Lunch Talk: Kristen Beck

Who: Kristin Beck, University of Maryland/JQI
Friday, January 12, 2018 - 12:00pm
Allen Hall 321

Trapped atomic ions are an ideal system for quantum computation, with optically-accessible qubit states with long coherence times and fidelities exceeding 99% [1]. This combination allows us to take advantage of coherence and entanglement--two distinctly quantum phenomena--to realize one- and two- qubit gates and to explore quantum algorithms that promise to scale better than their classical counterparts on particular problems like factoring large numbers [2]. In this talk, I will describe the trapped ion quantum computing architecture [3,4], share first signals from a new room-temperature surface-electrode-trap universal quantum computing system we are building at the University of Maryland, and present related experiments that use motion on the ion chain instead of the ion's electronic state for quantum simulation.  

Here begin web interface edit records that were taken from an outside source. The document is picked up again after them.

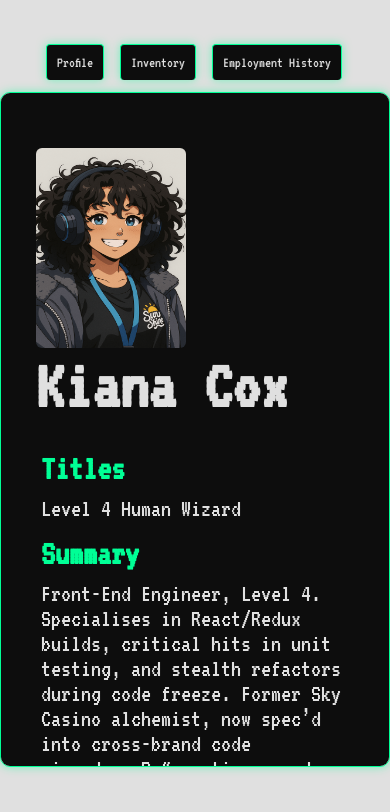
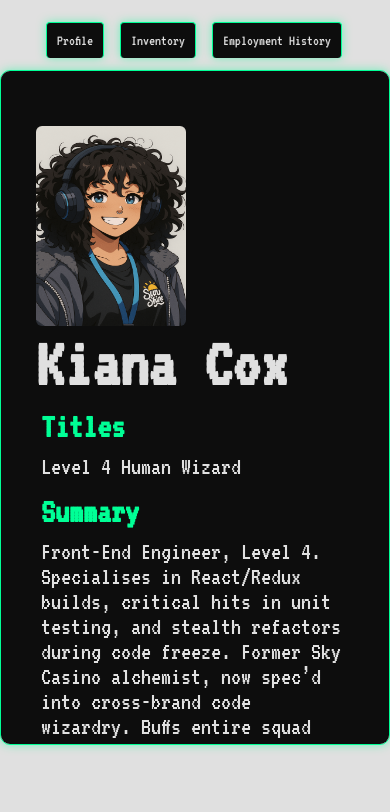
Before and after one commit to kianacox/portfolio, a Next.js app: page / in a window 390 px wide. Shown: the top 812 px of the page. Built offline with nearby package versions, Linux system fonts and the light colour scheme.

Commit message:
style: simple styling fixes

```diff
--- a/src/app/components/Inventory/index.module.scss
+++ b/src/app/components/Inventory/index.module.scss
@@ -1,7 +1,6 @@
 .inventoryContainer {
   display: flex;
   flex-direction: column;
-  //   align-items: center;
   width: inherit;
 }
 
@@ -41,3 +40,9 @@
 .inventoryTitle {
   padding: 0 0 0 12px;
 }
+
+@media (max-width: 768px) {
+  .inventoryRow {
+    padding: 10px 20px 10px 10px;
+  }
+}
--- a/src/app/components/Profile/index.module.scss
+++ b/src/app/components/Profile/index.module.scss
@@ -19,7 +19,7 @@
 .profileCardContent {
   display: flex;
   flex-direction: column;
-  padding: 20px;
+  padding: 0 20px 20px 20px;
   font-size: 25px;
 }
 
@@ -40,6 +40,7 @@
 .strengthsItem,
 .weaknessItem {
   padding: 5px 0 5px 0;
+  list-style-type: none;
 }
 
 .avatarContainer {
--- a/src/app/page.module.css
+++ b/src/app/page.module.css
@@ -41,7 +41,7 @@
   }
 }
 
-@media (max-width: 600px) {
+@media (max-width: 768) {
   .page {
     padding: 32px;
     padding-bottom: 80px;
```
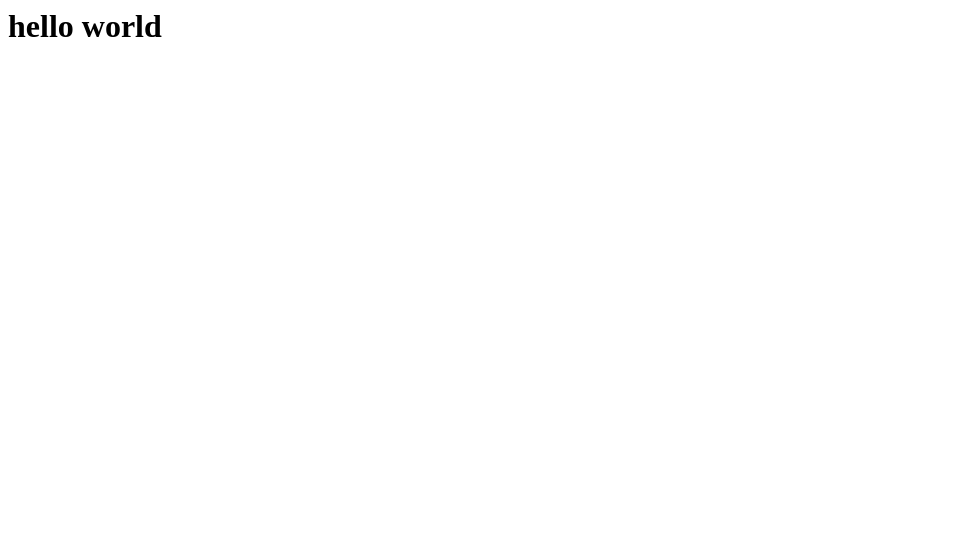
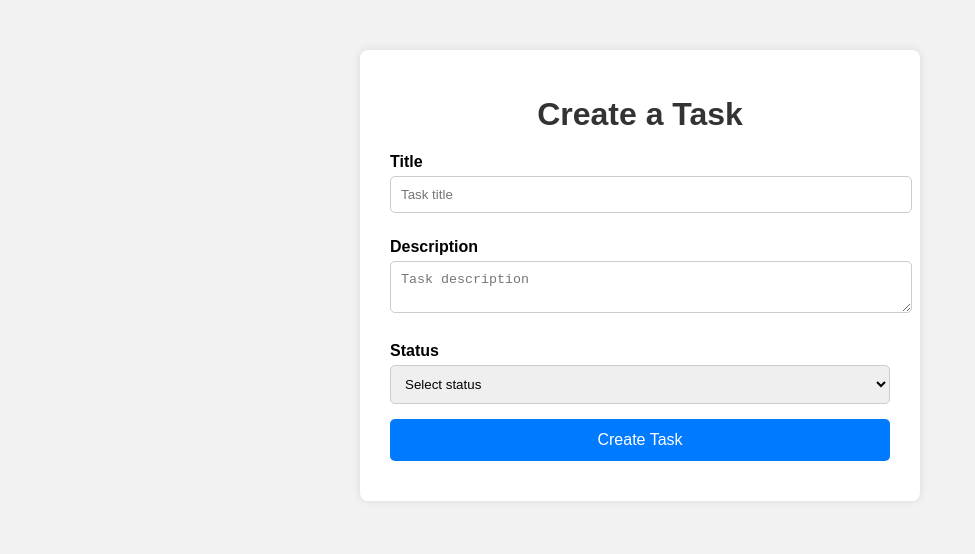
Before and after one commit to SmartDevPK/Task_MANAGER, a website: page public/index.html in a window 1280 px wide. Shown: the whole page, without its empty margins (0-975 px from the left). Drawn offline with Linux system fonts and the light colour scheme.

Commit message:
Create title, description, and status fields for task manager from the frontend

```diff
--- a/public/index.html
+++ b/public/index.html
@@ -1 +1,123 @@
-<h1>hello world</h1>
+<!DOCTYPE html>
+<html lang="en">
+<head>
+  <meta charset="UTF-8" />
+  <meta name="viewport" content="width=device-width, initial-scale=1.0"/>
+  <title>Create Task</title>
+  <link rel="stylesheet" href="style.css" />
+  <style>
+    body {
+  background-color: #f2f2f2;
+  font-family: Arial, sans-serif;
+}
+
+.container {
+  max-width: 500px;
+  margin: 50px auto;
+  background: white;
+  padding: 25px 30px;
+  border-radius: 8px;
+  box-shadow: 0 0 10px rgba(0, 0, 0, 0.1);
+}
+
+h1 {
+  text-align: center;
+  margin-bottom: 20px;
+  color: #333;
+}
+
+label {
+  display: block;
+  margin: 10px 0 5px;
+  font-weight: bold;
+}
+
+input, textarea, select {
+  width: 100%;
+  padding: 10px;
+  margin-bottom: 15px;
+  border: 1px solid #ccc;
+  border-radius: 5px;
+}
+
+button {
+  background-color: #007bff;
+  color: white;
+  padding: 12px;
+  width: 100%;
+  border: none;
+  border-radius: 5px;
+  font-size: 16px;
+  cursor: pointer;
+}
+
+button:hover {
+  background-color: #0056b3;
+}
+
+#message {
+  text-align: center;
+  margin-top: 15px;
+  font-weight: bold;
+  color: green;
+}
+
+  </style>
+</head>
+<body>
+  <div class="container">
+    <h1>Create a Task</h1>
+    <form id="taskForm">
+      <label for="title">Title</label>
+      <input type="text" id="title" name="title" placeholder="Task title" required />
+
+      <label for="description">Description</label>
+      <textarea id="description" name="description" placeholder="Task description" required></textarea>
+
+      <label for="status">Status</label>
+      <select id="status" name="status" required>
+        <option value="">Select status</option>
+        <option value="OPEN">OPEN</option>
+        <option value="IN_PROGRESS">IN_PROGRESS</option>
+        <option value="DONE">DONE</option>
+      </select>
+
+      <button type="submit">Create Task</button>
+    </form>
+    <div id="message"></div>
+  </div>
+
+  <script>
+    // Handle form submission
+    const form = document.getElementById("taskForm");
+    form.addEventListener("submit", async (e) => {
+        e.preventDefault();
+        const data  =  {
+            title: form.title.value,
+            description: form.description.value,
+            status: form.status.value,
+        }
+
+        try {
+            const res = await fetch('http://localhost:3000/tasks', {
+                method: 'POST',
+                headers: {
+                    'Content-Type': 'application/json'
+                },
+                body: JSON.stringify(data)
+            });
+            const result = await res.json();
+            const message = document.getElementById("message");
+            if (result) {
+                message.textContent = " Task created successfully!";
+                message.style.color = "green";
+                form.reset();
+            } else {
+                message.textContent = " Failed to create task";
+                message.style.color = "red";
+            }
+        } catch (error) {
+            document.getElementById("message").textContent = "Network error or server error: " + error.message;
+        }
+    });
+  </script>
```
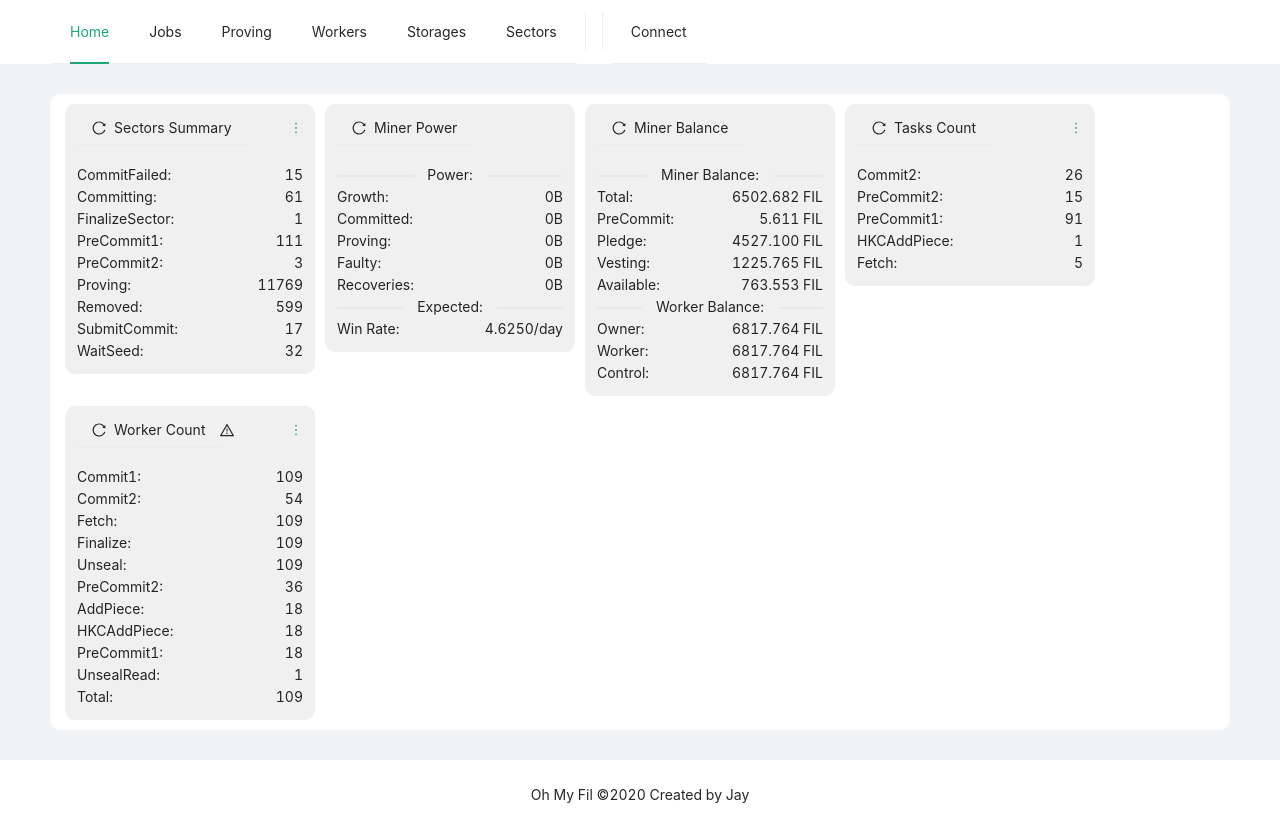
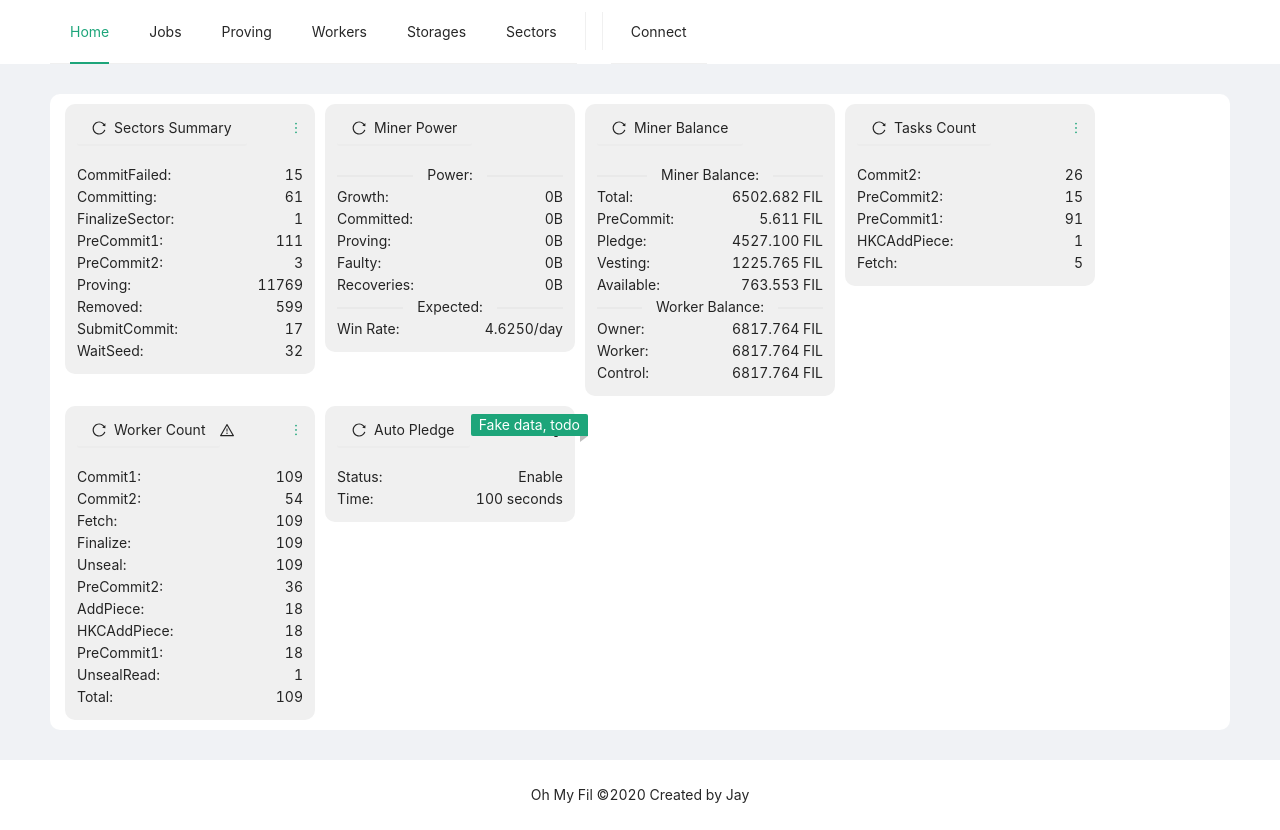
Before and after one commit to JayJay1024/Oh-My-Fil, a React (Create React App) app: page / in a window 1280 px wide. Built offline with nearby package versions, Linux system fonts and the light colour scheme.

Commit message:
Auto Pledge

```diff
--- a/src/companents/Home.tsx
+++ b/src/companents/Home.tsx
@@ -2,8 +2,8 @@ import { FC } from 'react';
 import { useSelector, useDispatch } from 'react-redux';
 
 // Antd
-import { Card, Divider, Button, Spin, Tooltip } from "antd";
-import { ReloadOutlined, MoreOutlined, WarningOutlined } from '@ant-design/icons';
+import { Card, Divider, Button, Spin, Tooltip, Badge } from "antd";
+import { ReloadOutlined, MoreOutlined, WarningOutlined, SettingOutlined } from '@ant-design/icons';
 
 import '../App.less';
 import bytes from 'bytes';
@@ -245,6 +245,27 @@ const Home: FC = () => {
           })}
         </Card>
       </Spin>
+
+      <Spin
+        size='large' delay={200}
+        spinning={false}
+      >
+        <Badge.Ribbon text='Fake data, todo'>
+          <Card title={<Button type='ghost' icon={<ReloadOutlined />} style={{ border: 'none' }} onClick={() => {}}>Auto Pledge</Button>}
+            extra={<SettingOutlined />}
+            hoverable={true} bordered={false} size='small' className='oh-my-fil-home-card'
+          >
+            <div className='oh-my-fil-home-card-item' key='status'>
+              <div>Status:</div>
+              <div>Enable</div>
+            </div>
+            <div className='oh-my-fil-home-card-item' key='time'>
+              <div>Time:</div>
+              <div>100 seconds</div>
+            </div>
+          </Card>
+        </Badge.Ribbon>
+      </Spin>
     </div>
   );
 };
```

[1] NM Linke, et al. Proc. Natl. Acad. Sci. 114, 13 (2017).

[2] A Montanaro. NPJ Quant. Inf. 2, 15023 (2016).

[3] C Monroe and D Wineland, Scientific American 64-71 (Aug. 2008).

[4] S Debnath, et al. Nature 536, 63 (2016).